niag 004.jpg (211939 bytes)
Making ice wine. Shoveling spent grapes
niag 008.jpg (214184 bytes)
Fermenting tanks at the Jackson-Triggs winery
niag 009.jpg (227780 bytes)
Inspecting casks of wine aging in the cellar

I drove around some more -- I find it really interesting to drive though neighbourhoods of different vintages and economic levels and to try to speculate what people do with their lives there and why, but I tired of that around noon and decided what I really wanted to do was go to Niagara Falls.  I hit the QEW and was soon passing Niagara-on-the-Lake.  I pulled off the freeway and prowled around N-O-T-L for a while and followed the old route along the river to Niagara Falls. 

When I got into the hotel, I was immediately surrounded by familiar faces.  CAPA, AAPA, ESHPA, OBA, AIA and CHC were meeting at various times during the week, but there was nothing on for me at the moment, and the displays were not yet up.  I met up some others - Jerry, Brent and Gilles -- and we decide to take a drive around town.  We wound up doing a winery tour and the guys bought some ice wine.  I stayed out of the tasting though, since I was driving.

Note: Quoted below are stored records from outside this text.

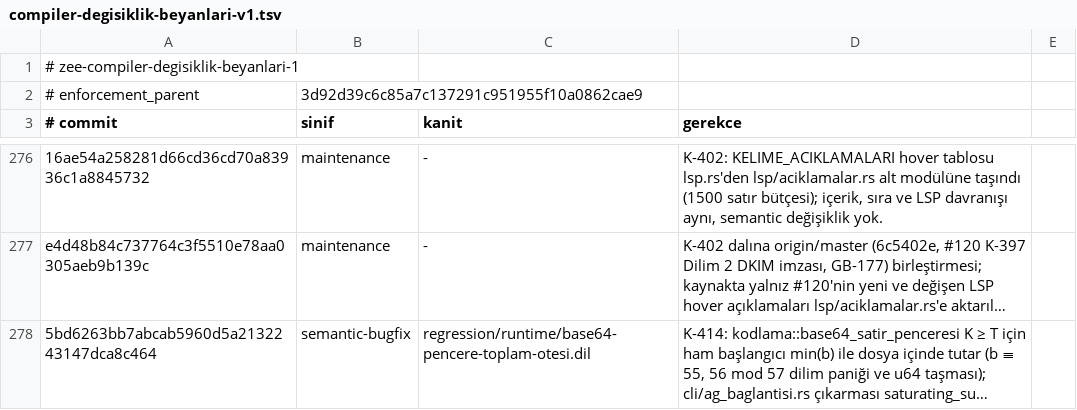
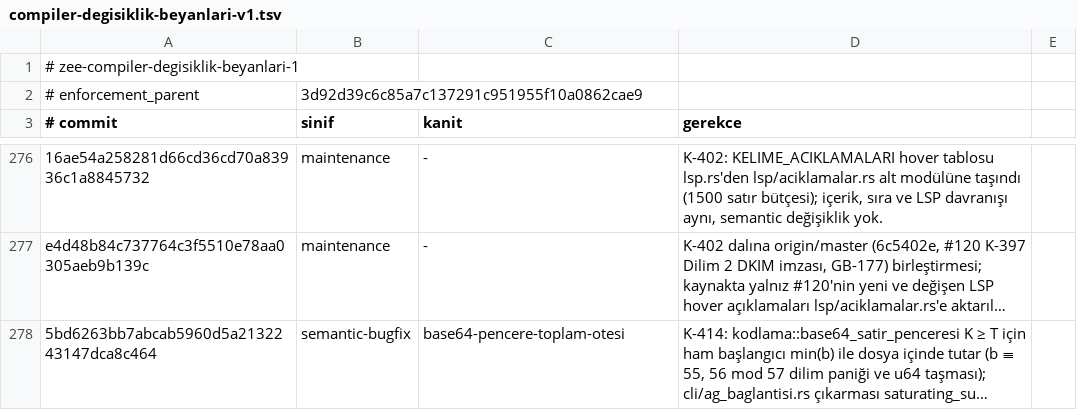
Before and after one commit to merbay-erp/zee, a TSV file: docs/compiler-degisiklik-beyanlari-v1.tsv, drawn as a sheet; only a part is shown, gaps mark what is left out; long unchanged cells end in …; the diff names each change by its address in the sheet, - before the commit and + after, or states it on an @@ line.

```diff
--- a/docs/compiler-degisiklik-beyanlari-v1.tsv
+++ b/docs/compiler-degisiklik-beyanlari-v1.tsv
-C278 (kanit): regression/runtime/base64-pencere-toplam-otesi.dil
+C278 (kanit): base64-pencere-toplam-otesi
```
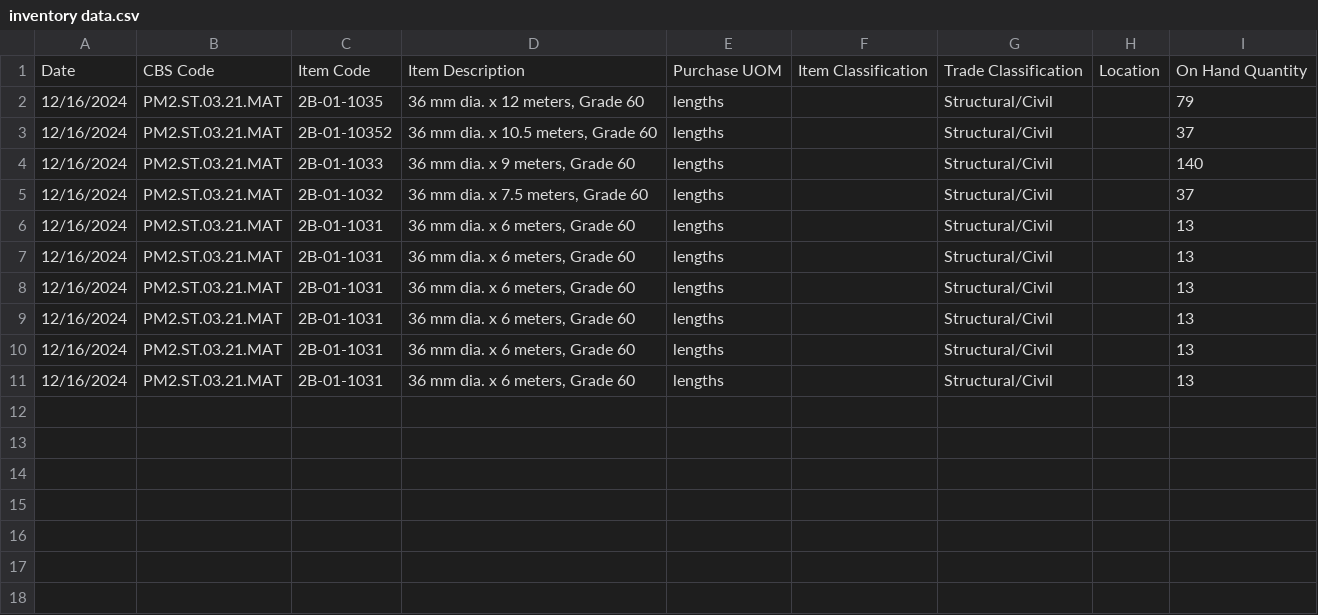
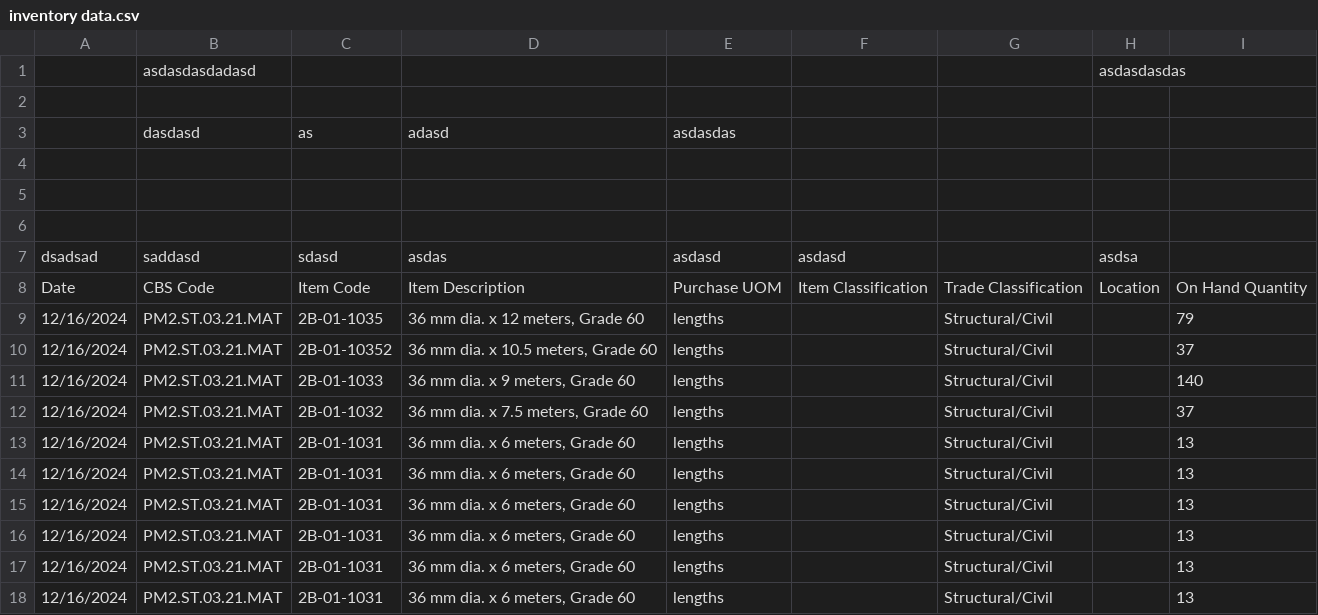
Before and after one commit to switch2innocent/cross-sync_v2, a CSV file: sample csv/inventory data.csv, drawn as a sheet.

Commit message:
3 table added and a dynamic csv data finderv

```diff
--- a/sample csv/inventory data.csv
+++ b/sample csv/inventory data.csv
@@ -1 +1,8 @@
+,asdasdasdadasd,,,,,,asdasdasdas,
+,,,,,,,,
+,dasdasd,as,adasd,asdasdas,,,,
+,,,,,,,,
+,,,,,,,,
+,,,,,,,,
+dsadsad,saddasd,sdasd,asdas,asdasd,asdasd,,asdsa,
 Date,CBS Code,Item Code,Item Description,Purchase UOM,Item Classification,Trade Classification,Location,On Hand Quantity
```
Also changed, not shown: 8 other files.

We got back around dark and learned there was a reception at seven.  I had taken a room and decided to put it to use, seeing as I had not been up there yet.  I soon leaned that the internet connection was poor.  Phone lines in hotels vary a lot, and my notebook may connect at 48,000 in one hotel, but have problems even staying connected in another nearby.  Although this hotel is brand new and local calls cost $1.50, my connection here is poor and I keep getting dropped.

I got to the reception and spent an hour or so, then suddenly thought I should go to the lobby and see if Aaron had come.  He had said he would be along later, but might show tonight.  We planned to share a room, and if he came along early, I figured he might have problems finding me.  I got to the lobby and walked to the desk to enquire if he had been looking for me.  There he was, just handing his VISA to the clerk. Talk about perfect timing.

We went back to the reception, but it ended and we all headed for the bar.  When that closed at two, we sat in the foyer listening to Paul Monteaux talking about his Buckfast bees for a half hour and then turned in..  

Today..Cloudy with a few flurries. Wind light. High minus 9.
Tonight..Clearing overnight. Wind light. Low minus 17.
Normals for the period..Low minus 13. High minus 1.

Wednesday 4 December 2002
Last year on this date        Year 2000 on this date Contact me

The program got started today, but there was nothing earth shattering -- yet.  The day ended with a mead-tasting reception.

Today..Sunny. Wind light. High minus 5.
Tonight..Clear. Wind light. Low minus 9.
Normals for the period..Low minus 13. High minus 1.

Thursday 5 December 2002
Last year on this date        Year 2000 on this date Contact me

We had a heavy schedule today.  After a full day of presentations, the banquet was well attended.  I estimate 400 people in attendance.  More later...

Allen's

Links

of

 the Day

Argentine Bee Magazine

Today..Sunny. Wind becoming west 20 km/h. High 4.
Tonight..Mainly clear. Wind west 20 km/h. Low minus 3.
Normals for the period..Low minus 13. High minus 1.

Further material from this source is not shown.